State Sen. John Proos toured Southwestern Michigan College’s Niles Campus Oct. 2 to learn about the welding and robotics programs. “These are the in-demand careers of the future that students and parents need to know about,” said Proos, R-St. Joseph. “That’s why I introduced Senate Bill 344, so they can have more information for future careers.” S.B. 344 authorizes granting high school diploma “endorsements” to students completing a specified number of science, technology, engineering and math (STEM) courses.

“We have three fulltime welding instructors,” said Dr. Stacy Horner, dean of the Schools of Business and Advanced Technology.

Welding Professors Allyson Starrett and Ferenc Sefcsik and Robotics Professor Mike McGowan helped Horner show the senator around.

The third, Dan Miles, was teaching at Constantine High School.

“A good number of our students who come throughout the day are high school students from Niles, Buchanan, Edwardsburg and Dowagiac,” Horner said. “They come in through our Academy program with the ISD (Intermediate School District), dual enrollment or Early Middle College.”

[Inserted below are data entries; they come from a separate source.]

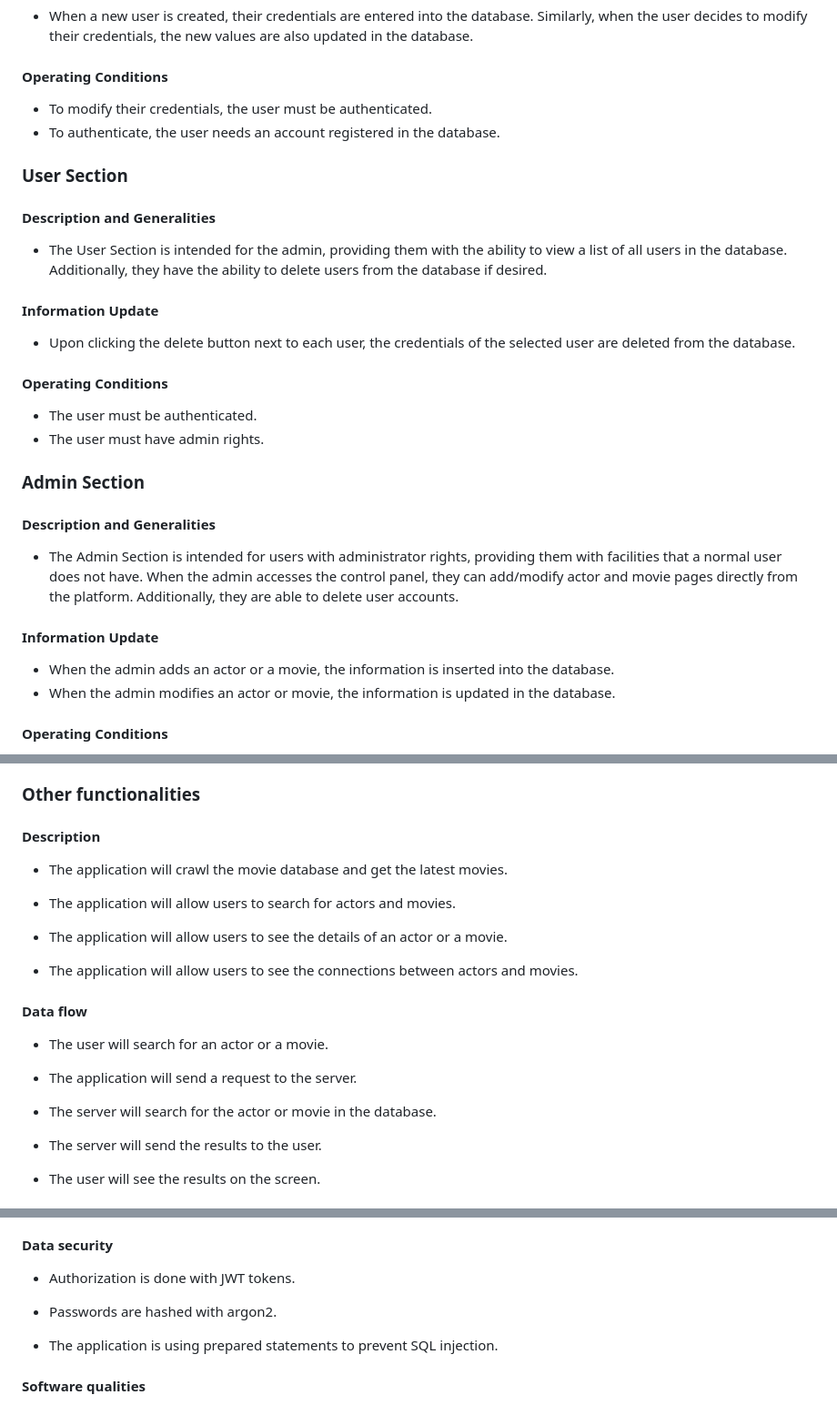
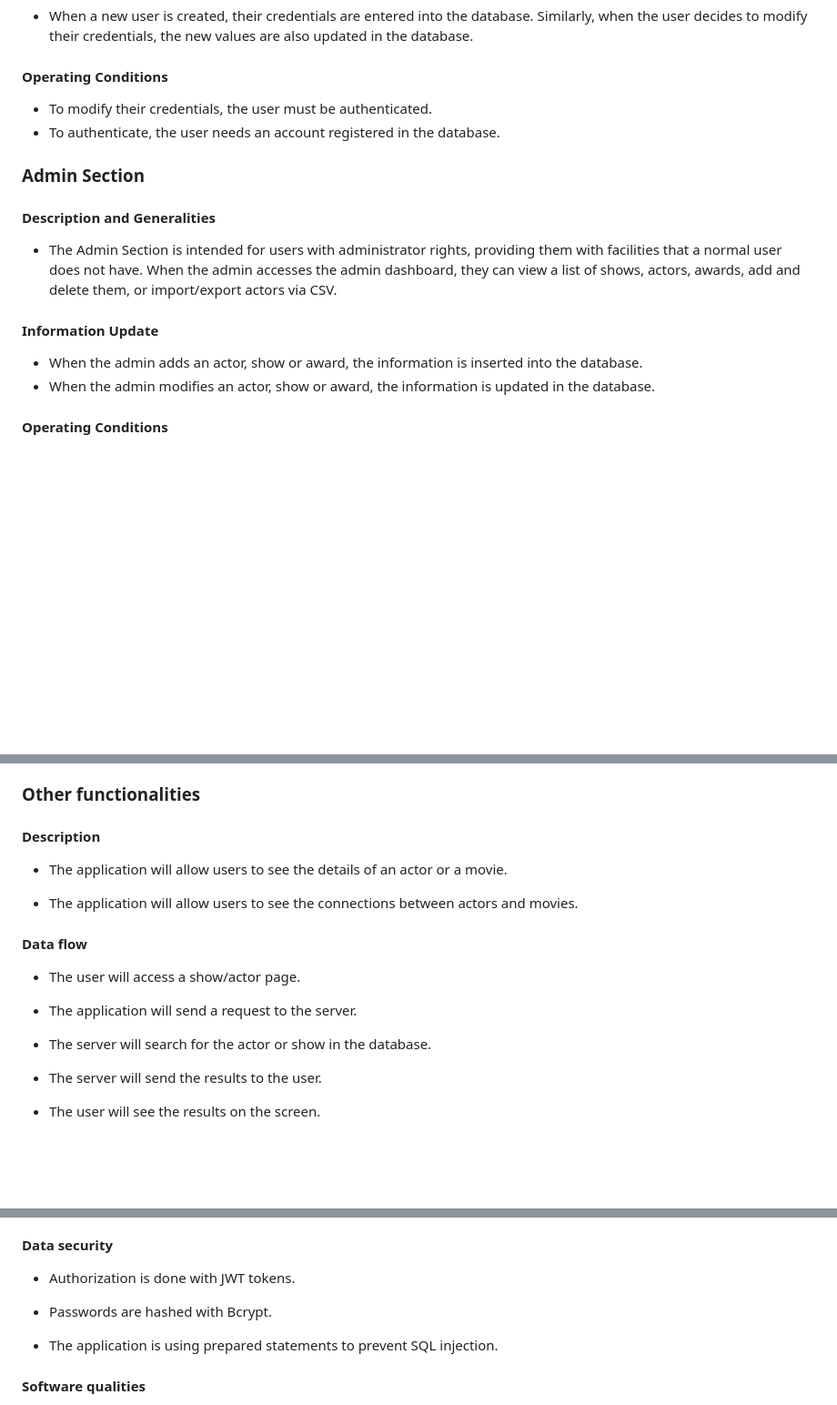
Before and after one commit to alexfrunza/tw-2024, a Markdown page: README.md, 3 parts joined by grey strips. Shown: that part at 91% size. Rendered like a GitHub page; blank space fills up the shorter version.

```diff
--- a/README.md
+++ b/README.md
@@ -359,21 +359,12 @@ Users can refer to this document to understand the functionalities and operation
 - To modify their credentials, the user must be authenticated.
 - To authenticate, the user needs an account registered in the database.
 
-### User Section
-#### Description and Generalities
-- The User Section is intended for the admin, providing them with the ability to view a list of all users in the database. Additionally, they have the ability to delete users from the database if desired.
-#### Information Update
-- Upon clicking the delete button next to each user, the credentials of the selected user are deleted from the database.
-#### Operating Conditions
-- The user must be authenticated.
-- The user must have admin rights.
-
 ### Admin Section
 #### Description and Generalities
-- The Admin Section is intended for users with administrator rights, providing them with facilities that a normal user does not have. When the admin accesses the control panel, they can add/modify actor and movie pages directly from the platform. Additionally, they are able to delete user accounts.
+- The Admin Section is intended for users with administrator rights, providing them with facilities that a normal user does not have. When the admin accesses the admin dashboard, they can view a list of shows, actors, awards, add and delete them, or import/export actors via CSV.
 #### Information Update
-- When the admin adds an actor or a movie, the information is inserted into the database.
-- When the admin modifies an actor or movie, the information is updated in the database.
+- When the admin adds an actor, show or award, the information is inserted into the database.
+- When the admin modifies an actor, show or award, the information is updated in the database.
 #### Operating Conditions
 - The user must be authenticated.
 - The user must have admin rights.
@@ -412,21 +403,17 @@ Users can refer to this document to understand the functionalities and operation
 
 #### Description
 
-- The application will crawl the movie database and get the latest movies.
-
-- The application will allow users to search for actors and movies.
-
 - The application will allow users to see the details of an actor or a movie.
 
 - The application will allow users to see the connections between actors and movies.
 
 #### Data flow
 
-- The user will search for an actor or a movie.
+- The user will access a show/actor page.
 
 - The application will send a request to the server.
 
-- The server will search for the actor or movie in the database.
+- The server will search for the actor or show in the database.
 
 - The server will send the results to the user.
 
@@ -450,7 +437,7 @@ Users can refer to this document to understand the functionalities and operation
 
 - Authorization is done with JWT tokens.
 
-- Passwords are hashed with argon2.
+- Passwords are hashed with Bcrypt.
 
 - The application is using prepared statements to prevent SQL injection.
 
```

“Every business I drive by has a hiring sign,” Proos said. “I met with someone last week who hires 140 percent annually because of the attrition rate.”

“One young gentleman graduated last May and started at $65,000 with his associate degree,” said McGowan, a former controls engineer who showed Proos SMC’s material-handling and welding robots.

“That’s almost as much as I make as a state senator,” Proos replied.

Starrett, who shakes hands with students as they finish projects, incorporates such “soft skills” to “make sure they can stay employed once they get there and are able to move up.”

Proos spoke with two of McGowan’s mechatronics students, Alexander Smith of Berrien Springs, who is interested in working with musical organs, and Kristian Lentine from Mishawaka, who is employed fulltime by BPI Equipment in Granger.

In addition to the welding program’s growth, “Our automotive program also doubled this year,” Horner said. “Two construction students — both females — got Mike Rowe scholarships, one for $7,000, which goes a long way at a community college. Our trades programs are definitely doing well.”